Chinese authorities have banned a Mongolian theatre production by shutting down the power to the Ulaan Theatre in Hohhot, in China's northern region of Inner Mongolia, where the production was due to be staged.
In addition to shutting down the power, Chinese authorities also blocked 130 production staff from entering the theatre and put the cast under constant surveillance.
Thousands of theatergoers who had purchased tickets to the performance were sent away without any valid reason for doing so. All this played out just 30 minutes before the first performance was set to begin.
The production, titled "The Mongol Khan," is scheduled to open at the London Coliseum next month. The latest ban is part of a growing trend of cultural suppression by the Chinese government.
In recent years, Beijing has cracked down on Mongolian language, culture, and history. This is being done by China in an effort to assimilate the dwindling Mongolian population into the Han Chinese majority.
Beijing's crackdown on Mongolian culture
The Chinese government carries out these acts under the garb of promoting "national unity". But in reality, all that it is trying to seek with the imposition of such bans is to simply trying to erase Mongolian culture and identity.

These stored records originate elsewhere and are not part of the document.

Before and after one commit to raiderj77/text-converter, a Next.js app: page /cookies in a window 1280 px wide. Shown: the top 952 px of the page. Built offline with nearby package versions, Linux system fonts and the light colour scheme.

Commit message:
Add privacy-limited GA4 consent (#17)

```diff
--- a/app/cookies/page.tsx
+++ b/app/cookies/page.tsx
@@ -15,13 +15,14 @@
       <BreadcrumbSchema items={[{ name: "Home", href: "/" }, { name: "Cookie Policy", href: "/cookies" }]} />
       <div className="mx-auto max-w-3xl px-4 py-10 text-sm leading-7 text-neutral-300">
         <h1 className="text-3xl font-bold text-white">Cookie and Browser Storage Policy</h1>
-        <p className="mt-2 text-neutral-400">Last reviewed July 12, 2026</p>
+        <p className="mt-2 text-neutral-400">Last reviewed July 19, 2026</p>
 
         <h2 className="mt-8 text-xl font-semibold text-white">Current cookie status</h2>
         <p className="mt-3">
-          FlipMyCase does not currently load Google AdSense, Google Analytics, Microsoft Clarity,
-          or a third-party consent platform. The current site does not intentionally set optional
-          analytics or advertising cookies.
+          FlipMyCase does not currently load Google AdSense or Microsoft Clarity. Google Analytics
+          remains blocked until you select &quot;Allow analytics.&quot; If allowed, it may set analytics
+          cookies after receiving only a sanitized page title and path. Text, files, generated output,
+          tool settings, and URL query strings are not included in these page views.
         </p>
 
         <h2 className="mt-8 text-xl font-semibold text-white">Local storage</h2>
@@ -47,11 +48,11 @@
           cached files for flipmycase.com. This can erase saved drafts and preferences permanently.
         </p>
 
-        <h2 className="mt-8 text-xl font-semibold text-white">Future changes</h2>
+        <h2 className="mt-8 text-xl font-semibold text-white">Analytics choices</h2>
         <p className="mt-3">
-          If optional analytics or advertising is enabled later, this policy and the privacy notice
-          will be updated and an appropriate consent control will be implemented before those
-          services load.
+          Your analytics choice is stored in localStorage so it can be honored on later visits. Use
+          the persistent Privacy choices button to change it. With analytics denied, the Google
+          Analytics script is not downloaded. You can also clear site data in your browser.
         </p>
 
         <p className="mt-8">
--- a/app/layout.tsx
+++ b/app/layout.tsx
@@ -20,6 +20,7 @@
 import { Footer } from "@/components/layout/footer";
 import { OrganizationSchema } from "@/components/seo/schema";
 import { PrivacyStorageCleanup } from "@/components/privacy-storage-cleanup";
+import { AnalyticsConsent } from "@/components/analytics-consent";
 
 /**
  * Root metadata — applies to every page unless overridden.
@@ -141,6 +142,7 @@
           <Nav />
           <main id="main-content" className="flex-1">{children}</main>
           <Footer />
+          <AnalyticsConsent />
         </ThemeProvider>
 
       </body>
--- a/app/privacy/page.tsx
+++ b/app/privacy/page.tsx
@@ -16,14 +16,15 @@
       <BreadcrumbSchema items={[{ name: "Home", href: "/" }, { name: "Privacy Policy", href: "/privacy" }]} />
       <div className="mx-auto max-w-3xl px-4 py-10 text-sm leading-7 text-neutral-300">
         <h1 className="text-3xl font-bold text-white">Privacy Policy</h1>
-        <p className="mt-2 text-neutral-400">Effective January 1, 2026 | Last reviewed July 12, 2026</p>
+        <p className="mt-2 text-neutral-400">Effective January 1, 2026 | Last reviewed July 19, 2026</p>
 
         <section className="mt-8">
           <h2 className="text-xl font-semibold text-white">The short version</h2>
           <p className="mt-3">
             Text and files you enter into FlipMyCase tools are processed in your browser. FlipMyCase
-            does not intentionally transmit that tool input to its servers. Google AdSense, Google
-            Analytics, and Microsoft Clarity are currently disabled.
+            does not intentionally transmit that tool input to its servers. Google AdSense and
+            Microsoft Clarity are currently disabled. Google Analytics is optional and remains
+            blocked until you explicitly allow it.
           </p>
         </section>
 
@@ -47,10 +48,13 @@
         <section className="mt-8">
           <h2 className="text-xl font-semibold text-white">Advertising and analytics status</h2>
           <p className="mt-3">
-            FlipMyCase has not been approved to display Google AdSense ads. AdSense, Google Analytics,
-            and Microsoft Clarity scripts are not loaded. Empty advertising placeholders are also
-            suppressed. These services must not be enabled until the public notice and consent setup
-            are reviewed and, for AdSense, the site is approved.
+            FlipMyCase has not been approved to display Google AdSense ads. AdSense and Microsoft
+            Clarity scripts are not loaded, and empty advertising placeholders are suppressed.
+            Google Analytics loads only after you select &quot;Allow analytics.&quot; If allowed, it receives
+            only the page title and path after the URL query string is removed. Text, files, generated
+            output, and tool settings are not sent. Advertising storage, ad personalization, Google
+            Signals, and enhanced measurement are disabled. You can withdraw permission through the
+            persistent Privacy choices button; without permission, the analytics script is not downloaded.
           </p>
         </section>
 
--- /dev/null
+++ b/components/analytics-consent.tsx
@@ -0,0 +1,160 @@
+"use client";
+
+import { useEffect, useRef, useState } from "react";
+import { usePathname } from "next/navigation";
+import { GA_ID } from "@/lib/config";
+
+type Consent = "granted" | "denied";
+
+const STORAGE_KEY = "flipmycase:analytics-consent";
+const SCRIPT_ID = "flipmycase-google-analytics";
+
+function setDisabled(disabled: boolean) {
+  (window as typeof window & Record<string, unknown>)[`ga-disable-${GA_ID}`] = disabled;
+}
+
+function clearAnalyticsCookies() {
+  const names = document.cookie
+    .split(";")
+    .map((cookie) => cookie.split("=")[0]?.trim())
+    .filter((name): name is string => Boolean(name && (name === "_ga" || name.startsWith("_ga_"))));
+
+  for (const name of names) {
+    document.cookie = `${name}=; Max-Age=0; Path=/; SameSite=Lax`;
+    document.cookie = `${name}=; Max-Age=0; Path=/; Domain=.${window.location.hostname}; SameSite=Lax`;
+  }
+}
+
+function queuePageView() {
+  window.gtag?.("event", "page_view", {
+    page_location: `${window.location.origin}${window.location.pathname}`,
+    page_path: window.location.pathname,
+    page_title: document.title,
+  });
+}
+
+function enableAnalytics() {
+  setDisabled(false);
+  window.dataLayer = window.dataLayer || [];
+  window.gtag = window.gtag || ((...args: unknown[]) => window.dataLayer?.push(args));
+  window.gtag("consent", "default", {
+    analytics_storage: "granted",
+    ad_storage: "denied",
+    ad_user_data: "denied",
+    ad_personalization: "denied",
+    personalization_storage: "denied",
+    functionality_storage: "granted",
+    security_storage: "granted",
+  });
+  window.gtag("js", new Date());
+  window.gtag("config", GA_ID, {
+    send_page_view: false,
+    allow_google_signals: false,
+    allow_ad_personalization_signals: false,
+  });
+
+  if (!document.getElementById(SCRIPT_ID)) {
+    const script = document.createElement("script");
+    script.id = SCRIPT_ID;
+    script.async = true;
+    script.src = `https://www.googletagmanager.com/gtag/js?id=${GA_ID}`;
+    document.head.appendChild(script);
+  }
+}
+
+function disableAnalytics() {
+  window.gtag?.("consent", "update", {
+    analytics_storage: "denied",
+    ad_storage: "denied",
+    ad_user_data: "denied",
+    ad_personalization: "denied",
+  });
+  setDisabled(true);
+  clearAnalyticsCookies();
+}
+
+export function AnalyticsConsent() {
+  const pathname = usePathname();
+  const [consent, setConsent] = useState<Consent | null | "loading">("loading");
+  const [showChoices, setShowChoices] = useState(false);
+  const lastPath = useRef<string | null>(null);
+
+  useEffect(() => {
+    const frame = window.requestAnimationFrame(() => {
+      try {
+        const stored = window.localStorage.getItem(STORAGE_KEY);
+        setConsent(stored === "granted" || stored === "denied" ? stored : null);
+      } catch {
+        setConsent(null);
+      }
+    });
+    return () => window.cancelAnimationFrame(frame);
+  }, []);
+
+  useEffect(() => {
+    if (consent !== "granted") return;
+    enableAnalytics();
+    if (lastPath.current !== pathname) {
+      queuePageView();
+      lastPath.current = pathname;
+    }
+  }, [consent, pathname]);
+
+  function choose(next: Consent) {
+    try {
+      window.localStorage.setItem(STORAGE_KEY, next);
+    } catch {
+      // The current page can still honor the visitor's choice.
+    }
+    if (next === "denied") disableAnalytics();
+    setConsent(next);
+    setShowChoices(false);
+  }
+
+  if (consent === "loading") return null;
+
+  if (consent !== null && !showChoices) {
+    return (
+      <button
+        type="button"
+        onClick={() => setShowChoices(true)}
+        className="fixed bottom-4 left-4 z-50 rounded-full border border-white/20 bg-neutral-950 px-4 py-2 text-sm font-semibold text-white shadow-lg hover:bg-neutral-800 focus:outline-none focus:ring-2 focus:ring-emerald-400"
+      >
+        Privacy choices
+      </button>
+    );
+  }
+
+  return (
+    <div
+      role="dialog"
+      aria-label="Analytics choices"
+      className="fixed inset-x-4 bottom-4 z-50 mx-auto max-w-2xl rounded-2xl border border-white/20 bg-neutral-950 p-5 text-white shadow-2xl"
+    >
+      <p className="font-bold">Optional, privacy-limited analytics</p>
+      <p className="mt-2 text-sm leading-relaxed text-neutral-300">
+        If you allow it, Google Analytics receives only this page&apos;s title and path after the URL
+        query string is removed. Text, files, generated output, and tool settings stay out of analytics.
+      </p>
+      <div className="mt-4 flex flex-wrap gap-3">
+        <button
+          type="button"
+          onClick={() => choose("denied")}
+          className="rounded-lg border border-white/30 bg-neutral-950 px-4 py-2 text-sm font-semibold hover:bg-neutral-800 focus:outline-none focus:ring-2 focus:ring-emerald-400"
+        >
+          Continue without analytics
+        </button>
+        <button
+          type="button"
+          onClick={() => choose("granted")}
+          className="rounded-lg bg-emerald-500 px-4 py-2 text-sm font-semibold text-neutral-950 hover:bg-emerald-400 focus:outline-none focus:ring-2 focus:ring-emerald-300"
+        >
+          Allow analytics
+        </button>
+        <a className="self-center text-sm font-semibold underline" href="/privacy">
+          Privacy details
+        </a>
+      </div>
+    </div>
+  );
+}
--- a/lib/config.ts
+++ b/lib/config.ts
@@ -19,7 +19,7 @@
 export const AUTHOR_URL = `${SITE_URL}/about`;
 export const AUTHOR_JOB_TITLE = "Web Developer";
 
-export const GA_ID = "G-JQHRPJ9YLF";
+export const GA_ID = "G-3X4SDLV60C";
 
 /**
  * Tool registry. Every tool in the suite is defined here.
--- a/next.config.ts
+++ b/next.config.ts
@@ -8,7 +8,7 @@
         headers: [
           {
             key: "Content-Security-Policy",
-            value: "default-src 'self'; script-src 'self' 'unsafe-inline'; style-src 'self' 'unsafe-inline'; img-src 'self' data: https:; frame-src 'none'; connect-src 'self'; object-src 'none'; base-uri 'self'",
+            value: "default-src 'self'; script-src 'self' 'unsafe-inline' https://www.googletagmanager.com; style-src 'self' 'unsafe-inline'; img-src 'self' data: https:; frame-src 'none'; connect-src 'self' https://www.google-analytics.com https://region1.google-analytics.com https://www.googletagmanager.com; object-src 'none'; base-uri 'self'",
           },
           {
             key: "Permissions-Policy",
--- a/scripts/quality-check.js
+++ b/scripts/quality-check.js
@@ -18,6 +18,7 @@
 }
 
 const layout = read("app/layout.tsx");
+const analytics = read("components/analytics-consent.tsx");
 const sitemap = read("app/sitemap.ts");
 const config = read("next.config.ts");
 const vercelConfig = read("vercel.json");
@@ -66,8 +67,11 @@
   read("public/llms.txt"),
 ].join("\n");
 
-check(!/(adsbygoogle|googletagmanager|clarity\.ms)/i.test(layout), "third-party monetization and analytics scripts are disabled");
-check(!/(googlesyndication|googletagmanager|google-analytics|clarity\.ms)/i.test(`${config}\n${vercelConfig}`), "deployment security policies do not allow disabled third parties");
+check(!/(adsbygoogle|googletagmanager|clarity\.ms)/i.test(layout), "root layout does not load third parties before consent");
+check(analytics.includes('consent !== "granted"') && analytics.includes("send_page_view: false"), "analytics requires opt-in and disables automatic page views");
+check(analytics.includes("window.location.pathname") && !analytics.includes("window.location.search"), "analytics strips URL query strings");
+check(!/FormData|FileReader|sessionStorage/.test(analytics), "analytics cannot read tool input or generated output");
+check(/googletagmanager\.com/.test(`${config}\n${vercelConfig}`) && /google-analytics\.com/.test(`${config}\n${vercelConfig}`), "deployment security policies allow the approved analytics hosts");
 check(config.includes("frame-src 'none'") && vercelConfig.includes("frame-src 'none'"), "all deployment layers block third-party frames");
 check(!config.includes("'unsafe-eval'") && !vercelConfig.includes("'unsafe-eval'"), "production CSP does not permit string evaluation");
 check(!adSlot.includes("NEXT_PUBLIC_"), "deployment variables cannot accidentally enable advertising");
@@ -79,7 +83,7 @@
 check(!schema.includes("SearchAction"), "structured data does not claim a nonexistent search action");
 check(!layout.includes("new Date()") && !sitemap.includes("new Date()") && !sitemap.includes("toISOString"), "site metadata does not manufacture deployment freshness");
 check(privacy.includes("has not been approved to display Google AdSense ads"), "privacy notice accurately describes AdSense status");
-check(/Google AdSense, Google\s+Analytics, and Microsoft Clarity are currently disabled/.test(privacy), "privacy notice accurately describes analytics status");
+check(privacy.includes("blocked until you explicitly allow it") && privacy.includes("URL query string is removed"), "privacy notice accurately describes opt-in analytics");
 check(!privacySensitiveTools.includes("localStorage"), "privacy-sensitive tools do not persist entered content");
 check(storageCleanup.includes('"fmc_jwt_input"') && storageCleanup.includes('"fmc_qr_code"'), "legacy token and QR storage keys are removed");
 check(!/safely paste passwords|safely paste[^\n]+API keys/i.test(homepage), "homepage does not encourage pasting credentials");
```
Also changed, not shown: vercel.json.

Ulaanbaatar has been careful to manage its relationship with its superpower neighbour and largest trading partner. The director of "The Mongol Khan," Hero Baatar, has said that he is determined to bring the production to London, despite the the pushback in China.
Mongolian artists and cultural workers have often voiced their concerns and are fighting to preserve their culture.

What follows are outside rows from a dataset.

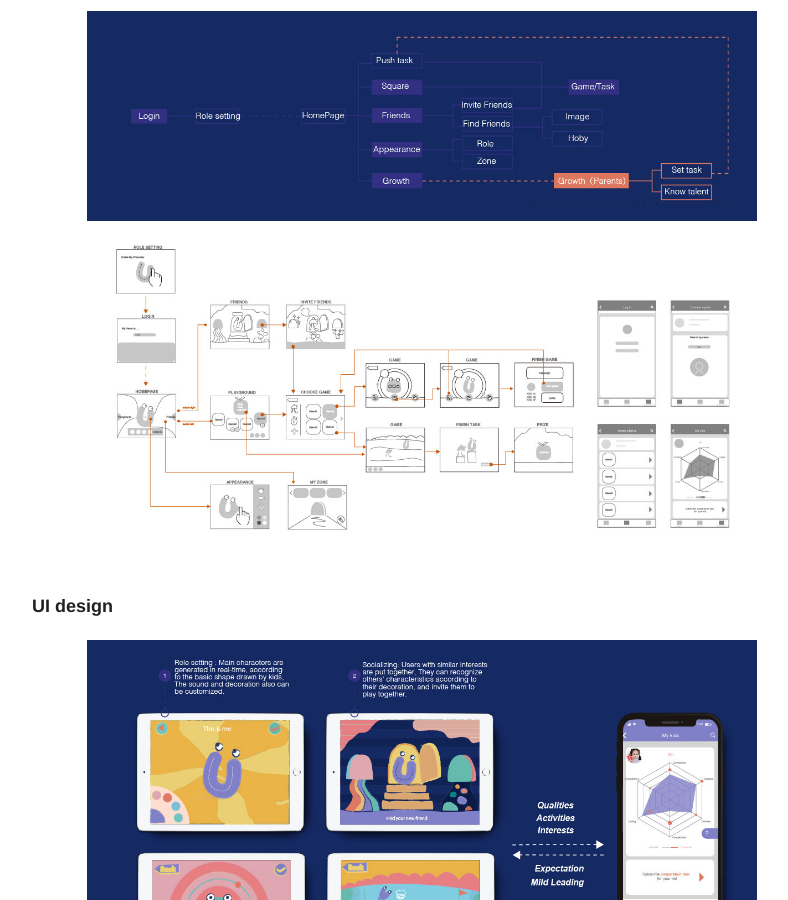
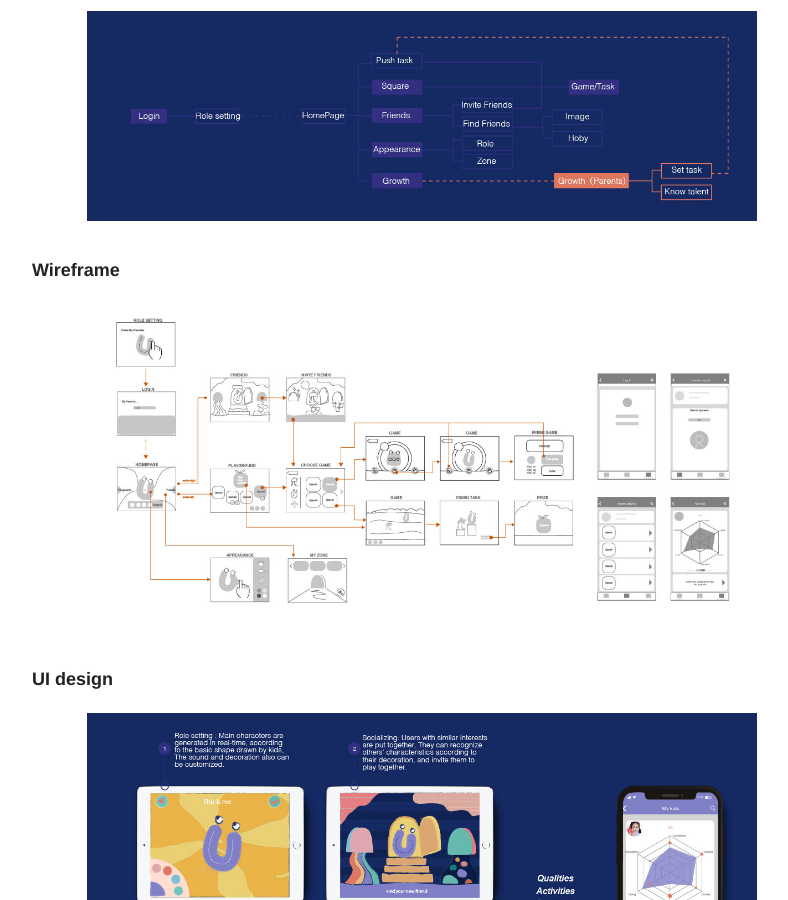
Before and after one commit to yuanyuanhu96/Potfolio-Archive, a Jekyll site: the page built from _posts/2017-10-03-YOOTOPIA-Game.md, in a window 1280 px wide and 900 px high, scrolled down 4009 px. Shown: the whole window, without its empty margins (218-1006 px from the left). Built offline with Jekyll 4.4.1, drawn with Linux system fonts in a browser that asks for light colours.

Commit message:
Update 2017-10-03-YOOTOPIA-Game.md

```diff
--- a/_posts/2017-10-03-YOOTOPIA-Game.md
+++ b/_posts/2017-10-03-YOOTOPIA-Game.md
@@ -34,6 +34,7 @@ For kids aged 3-5, playing game is their main activity, as well as the way they
 ## Final work
 ### Construction
 ![Git Bash](/Yootopia-img/Yootopia-img-09.jpg)
+### Wireframe
 ![Git Bash](/Yootopia-img/Yootopia-img-10.jpg)
 ### UI design
 ![Git Bash](/Yootopia-img/Yootopia-img-11.jpg)
```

“The production team of 130 members, including six British nationals, were expelled from the theatre building where £2 million [$3.8 million] worth of set and technical equipment was set up,” the Mongol Khan spokeswoman said adding, “The production team was also banned from wearing traditional Mongolian dress in public.”
Inner Mongolia is an autonomous region in northern China. It borders Mongolia to the north and west. Beijing claims to have improved the region's living and educational standards. Being one of the most populous regions in China, it has experienced double-digit economic growth for the majority of the last two decades.

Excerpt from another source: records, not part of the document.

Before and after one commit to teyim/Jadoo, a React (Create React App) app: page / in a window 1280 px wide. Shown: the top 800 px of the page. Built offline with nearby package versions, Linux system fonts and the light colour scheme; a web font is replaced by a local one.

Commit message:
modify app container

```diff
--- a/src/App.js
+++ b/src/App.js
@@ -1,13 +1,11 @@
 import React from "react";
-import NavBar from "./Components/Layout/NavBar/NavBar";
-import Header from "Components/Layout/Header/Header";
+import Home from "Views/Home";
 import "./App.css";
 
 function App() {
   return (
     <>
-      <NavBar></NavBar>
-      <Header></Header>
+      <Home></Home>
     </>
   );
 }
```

Mongolia-China relations are marred due to their shared historical background. Genghis Khan, the Mongol leader, conquered Beijing in 1215.
Activists in May asserted Lhamjab Borjigin, a well-known Inner Mongolian author, was deported to China after being captured by Chinese authorities while residing in Ulaanbaatar, the capital of Mongolia. Herders in the Zaruud area were struck by vehicles in June while attempting to stop a Chinese business from occupying their pastures.
Then, in September, it was mandated that all Inner Mongolian schools teaching in Mongolian switch to teaching in Chinese.